■ **Stored items from a collection**:
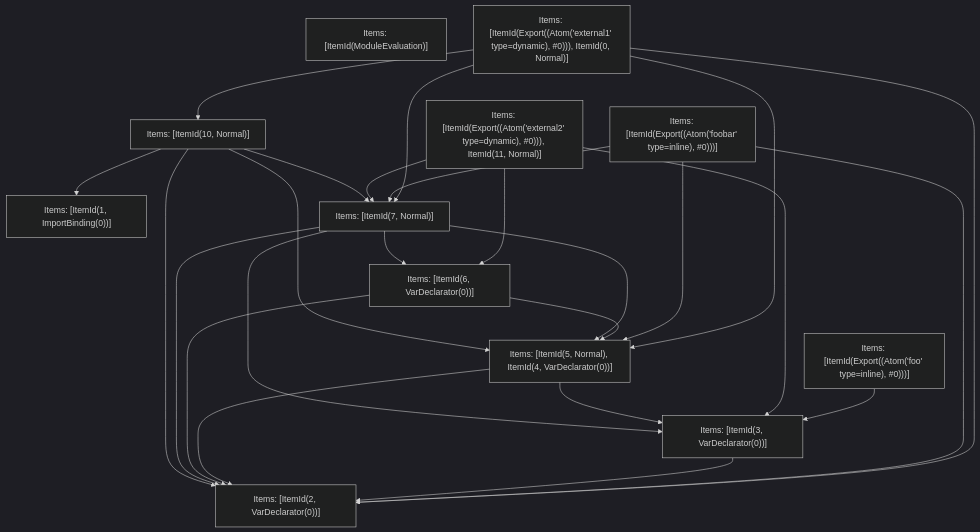
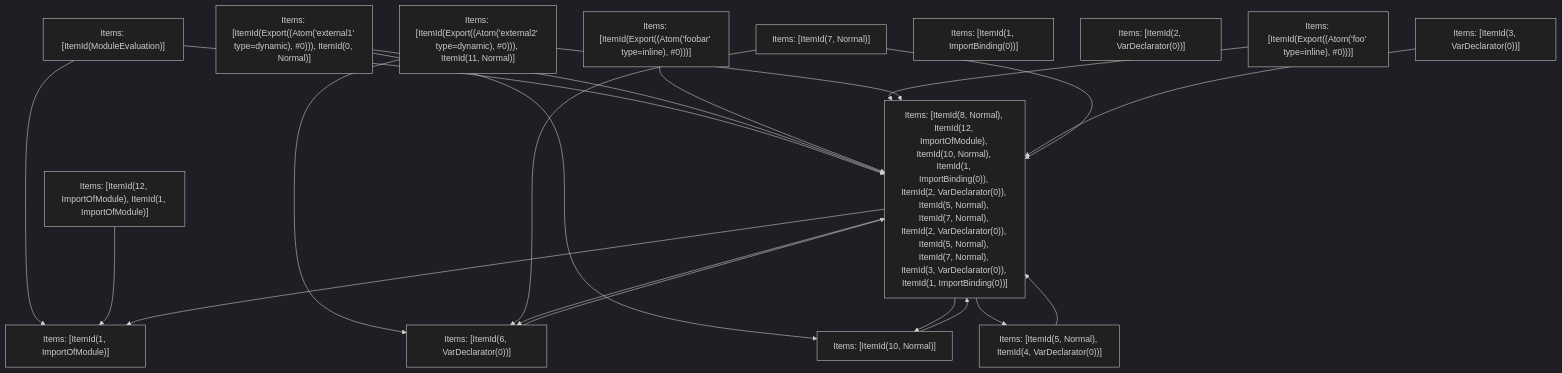
One commit to vercel/turborepo changed the fifth of 5 diagrams in crates/turbopack-ecmascript/tests/tree-shaker/analyzer/2/output.md. Above: the diagram before and after it, drawn with Mermaid (dark theme). The commit also changed 2 other files, not shown here.

Commit message:
Update test refs

````diff
--- a/crates/turbopack-ecmascript/tests/tree-shaker/analyzer/2/output.md
+++ b/crates/turbopack-ecmascript/tests/tree-shaker/analyzer/2/output.md
@@ -359,39 +359,37 @@
 ```mermaid
 graph TD
     N0["Items: [ItemId(ModuleEvaluation)]"];
     N1["Items: [ItemId(Export((Atom('external1' type=dynamic), #0))), ItemId(0, Normal)]"];
     N2["Items: [ItemId(Export((Atom('foobar' type=inline), #0)))]"];
     N3["Items: [ItemId(Export((Atom('foo' type=inline), #0)))]"];
     N4["Items: [ItemId(Export((Atom('external2' type=dynamic), #0))), ItemId(11, Normal)]"];
-    N5["Items: [ItemId(1, ImportBinding(0))]"];
-    N6["Items: [ItemId(2, VarDeclarator(0))]"];
-    N7["Items: [ItemId(3, VarDeclarator(0))]"];
-    N8["Items: [ItemId(5, Normal), ItemId(4, VarDeclarator(0))]"];
-    N9["Items: [ItemId(6, VarDeclarator(0))]"];
-    N10["Items: [ItemId(7, Normal)]"];
-    N11["Items: [ItemId(10, Normal)]"];
-    N1 --> N11;
-    N1 --> N6;
-    N1 --> N8;
-    N1 --> N10;
-    N2 --> N6;
-    N2 --> N8;
-    N2 --> N10;
-    N3 --> N7;
-    N4 --> N7;
-    N4 --> N9;
-    N4 --> N10;
-    N7 --> N6;
-    N8 --> N6;
-    N8 --> N7;
-    N9 --> N6;
-    N9 --> N8;
-    N10 --> N6;
-    N10 --> N8;
-    N10 --> N7;
-    N10 --> N9;
-    N11 --> N5;
-    N11 --> N6;
-    N11 --> N8;
-    N11 --> N10;
+    N5["Items: [ItemId(12, ImportOfModule), ItemId(1, ImportOfModule)]"];
+    N6["Items: [ItemId(1, ImportOfModule)]"];
+    N7["Items: [ItemId(1, ImportBinding(0))]"];
+    N8["Items: [ItemId(2, VarDeclarator(0))]"];
+    N9["Items: [ItemId(3, VarDeclarator(0))]"];
+    N10["Items: [ItemId(5, Normal), ItemId(4, VarDeclarator(0))]"];
+    N11["Items: [ItemId(6, VarDeclarator(0))]"];
+    N12["Items: [ItemId(7, Normal)]"];
+    N13["Items: [ItemId(8, Normal), ItemId(12, ImportOfModule), ItemId(10, Normal), ItemId(1, ImportBinding(0)), ItemId(2, VarDeclarator(0)), ItemId(5, Normal), ItemId(7, Normal), ItemId(2, VarDeclarator(0)), ItemId(5, Normal), ItemId(7, Normal), ItemId(3, VarDeclarator(0)), ItemId(1, ImportBinding(0))]"];
+    N14["Items: [ItemId(10, Normal)]"];
+    N0 --> N6;
+    N0 --> N13;
+    N1 --> N14;
+    N1 --> N13;
+    N2 --> N13;
+    N3 --> N13;
+    N4 --> N13;
+    N4 --> N11;
+    N5 --> N6;
+    N9 --> N13;
+    N10 --> N13;
+    N11 --> N13;
+    N12 --> N13;
+    N12 --> N11;
+    N13 --> N11;
+    N13 --> N14;
+    N13 --> N6;
+    N13 --> N10;
+    N14 --> N13;
 ```
````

■ **To do**: Return the records above exactly as written, but without any of the pictures.

■ **Task response**:
One commit to vercel/turborepo changed the fifth of 5 diagrams in crates/turbopack-ecmascript/tests/tree-shaker/analyzer/2/output.md. Above: the diagram before and after it, drawn with Mermaid (dark theme). The commit also changed 2 other files, not shown here.

Commit message:
Update test refs

````diff
--- a/crates/turbopack-ecmascript/tests/tree-shaker/analyzer/2/output.md
+++ b/crates/turbopack-ecmascript/tests/tree-shaker/analyzer/2/output.md
@@ -359,39 +359,37 @@
 ```mermaid
 graph TD
     N0["Items: [ItemId(ModuleEvaluation)]"];
     N1["Items: [ItemId(Export((Atom('external1' type=dynamic), #0))), ItemId(0, Normal)]"];
     N2["Items: [ItemId(Export((Atom('foobar' type=inline), #0)))]"];
     N3["Items: [ItemId(Export((Atom('foo' type=inline), #0)))]"];
     N4["Items: [ItemId(Export((Atom('external2' type=dynamic), #0))), ItemId(11, Normal)]"];
-    N5["Items: [ItemId(1, ImportBinding(0))]"];
-    N6["Items: [ItemId(2, VarDeclarator(0))]"];
-    N7["Items: [ItemId(3, VarDeclarator(0))]"];
-    N8["Items: [ItemId(5, Normal), ItemId(4, VarDeclarator(0))]"];
-    N9["Items: [ItemId(6, VarDeclarator(0))]"];
-    N10["Items: [ItemId(7, Normal)]"];
-    N11["Items: [ItemId(10, Normal)]"];
-    N1 --> N11;
-    N1 --> N6;
-    N1 --> N8;
-    N1 --> N10;
-    N2 --> N6;
-    N2 --> N8;
-    N2 --> N10;
-    N3 --> N7;
-    N4 --> N7;
-    N4 --> N9;
-    N4 --> N10;
-    N7 --> N6;
-    N8 --> N6;
-    N8 --> N7;
-    N9 --> N6;
-    N9 --> N8;
-    N10 --> N6;
-    N10 --> N8;
-    N10 --> N7;
-    N10 --> N9;
-    N11 --> N5;
-    N11 --> N6;
-    N11 --> N8;
-    N11 --> N10;
+    N5["Items: [ItemId(12, ImportOfModule), ItemId(1, ImportOfModule)]"];
+    N6["Items: [ItemId(1, ImportOfModule)]"];
+    N7["Items: [ItemId(1, ImportBinding(0))]"];
+    N8["Items: [ItemId(2, VarDeclarator(0))]"];
+    N9["Items: [ItemId(3, VarDeclarator(0))]"];
+    N10["Items: [ItemId(5, Normal), ItemId(4, VarDeclarator(0))]"];
+    N11["Items: [ItemId(6, VarDeclarator(0))]"];
+    N12["Items: [ItemId(7, Normal)]"];
+    N13["Items: [ItemId(8, Normal), ItemId(12, ImportOfModule), ItemId(10, Normal), ItemId(1, ImportBinding(0)), ItemId(2, VarDeclarator(0)), ItemId(5, Normal), ItemId(7, Normal), ItemId(2, VarDeclarator(0)), ItemId(5, Normal), ItemId(7, Normal), ItemId(3, VarDeclarator(0)), ItemId(1, ImportBinding(0))]"];
+    N14["Items: [ItemId(10, Normal)]"];
+    N0 --> N6;
+    N0 --> N13;
+    N1 --> N14;
+    N1 --> N13;
+    N2 --> N13;
+    N3 --> N13;
+    N4 --> N13;
+    N4 --> N11;
+    N5 --> N6;
+    N9 --> N13;
+    N10 --> N13;
+    N11 --> N13;
+    N12 --> N13;
+    N12 --> N11;
+    N13 --> N11;
+    N13 --> N14;
+    N13 --> N6;
+    N13 --> N10;
+    N14 --> N13;
 ```
````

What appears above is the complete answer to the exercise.